- Primary Citation of Related Structures:
- PubMed Abstract:
Orexin peptides in the brain regulate physiological functions such as the sleep-wake cycle, and are thus drug targets for the treatment of insomnia. Using serial femtosecond crystallography and multi-crystal data collection with a synchrotron light s ...

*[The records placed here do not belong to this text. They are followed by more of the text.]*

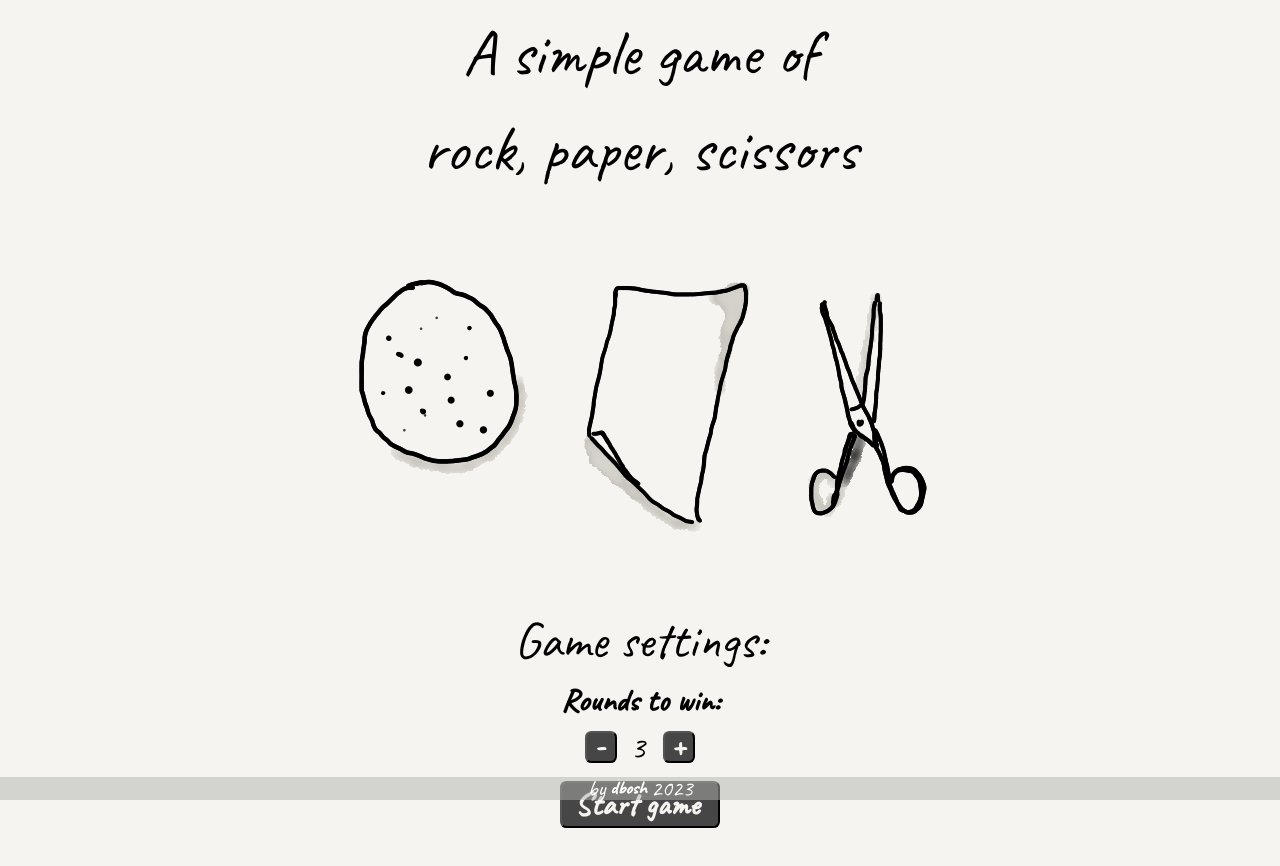
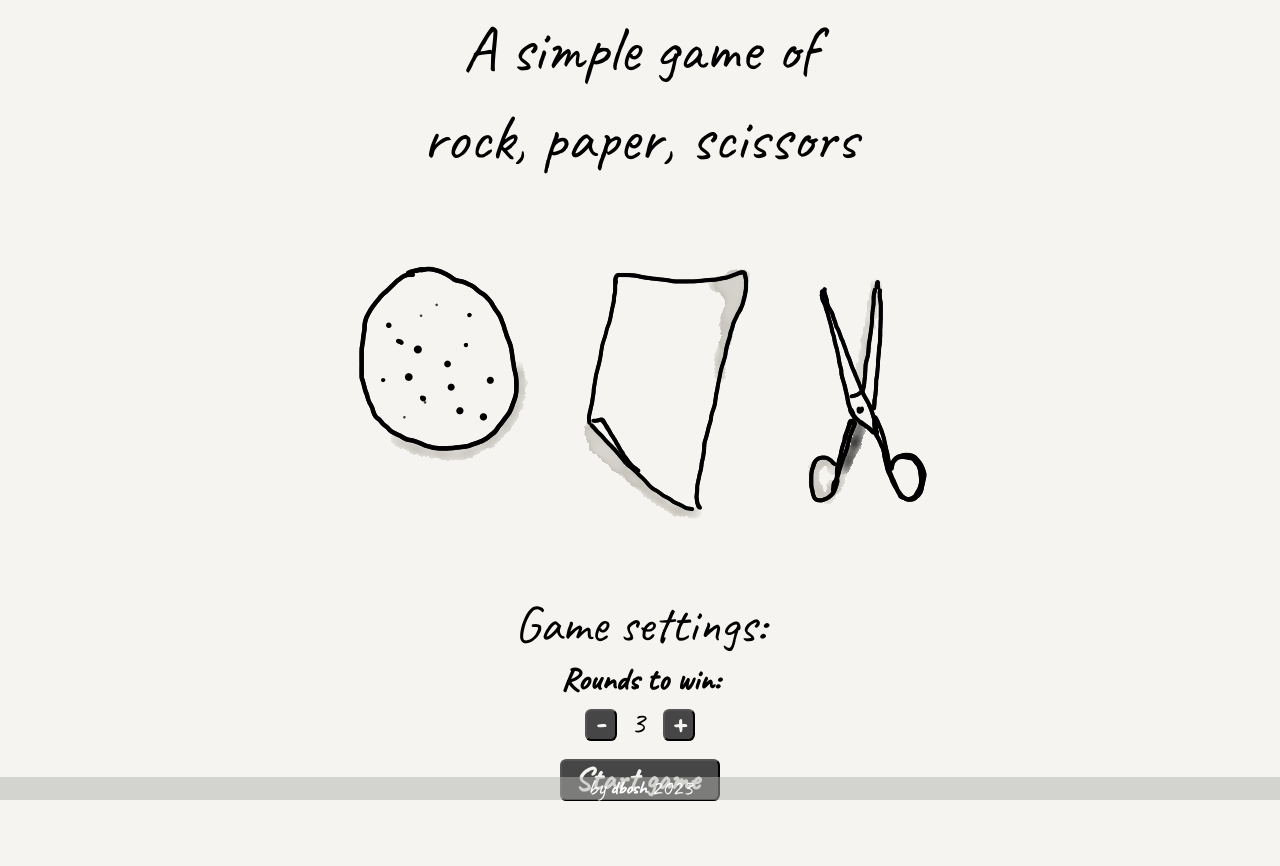
Before and after one commit to dboshnakov/rps, a website: page index.html in a window 1280 px wide. Drawn offline with nearby package versions, Linux system fonts and the light colour scheme.

Commit message:
rename html title & add normalize.css

```diff
--- a/index.html
+++ b/index.html
@@ -4,7 +4,8 @@
     <meta charset="UTF-8">
     <meta http-equiv="X-UA-Compatible" content="IE=edge">
     <meta name="viewport" content="width=device-width, initial-scale=1.0">
-    <title>Document</title>
+    <title>Rock, paper, scissors</title>
+    <link rel="stylesheet" href="node_modules/normalize.css/normalize.css">
     <link rel="stylesheet" href="styles.css">
     <link href="https://fonts.googleapis.com/css2?family=Caveat&display=swap" rel="stylesheet">
     <script src="rock-paper-scissors.js" defer></script>
--- /dev/null
+++ b/package.json
@@ -0,0 +1,5 @@
+{
+  "dependencies": {
+    "normalize.css": "^8.0.1"
+  }
+}
```
Also changed, not shown: 1 other file.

Orexin peptides in the brain regulate physiological functions such as the sleep-wake cycle, and are thus drug targets for the treatment of insomnia. Using serial femtosecond crystallography and multi-crystal data collection with a synchrotron light source, we determined structures of human orexin 2 receptor in complex with the subtype-selective antagonist EMPA (N-ethyl-2-[(6-methoxy-pyridin-3-yl)-(toluene-2-sulfonyl)-amino]-N-pyridin-3-ylmethyl-acetamide) at 2.30-Å and 1.96-Å resolution. In comparison with the non-subtype-selective antagonist suvorexant, EMPA contacted fewer residues through hydrogen bonds at the orthosteric site, explaining the faster dissociation rate. Comparisons among these OX 2 R structures in complex with selective antagonists and previously determined OX 1 R/OX 2 R structures bound to non-selective antagonists revealed that the residue at positions 2.61 and 3.33 were critical for the antagonist selectivity in OX 2 R. The importance of these residues for binding selectivity to OX 2 R was also revealed by molecular dynamics simulation. These results should facilitate the development of antagonists for orexin receptors.
Department of Medical Chemistry and Cell Biology, Graduate School of Medicine, Kyoto University, Konoe-cho, Yoshida, Sakyo-ku, Kyoto 606-8501, Japan; Japan Science and Technology Agency (JST) and Japan Agency for Medical Research and Development (AMED), Core Research for Evolutional Science and Technology (CREST), Konoe-cho, Yoshida, Sakyo-ku, Kyoto 606-8501, Japan. Electronic address: email@example.com.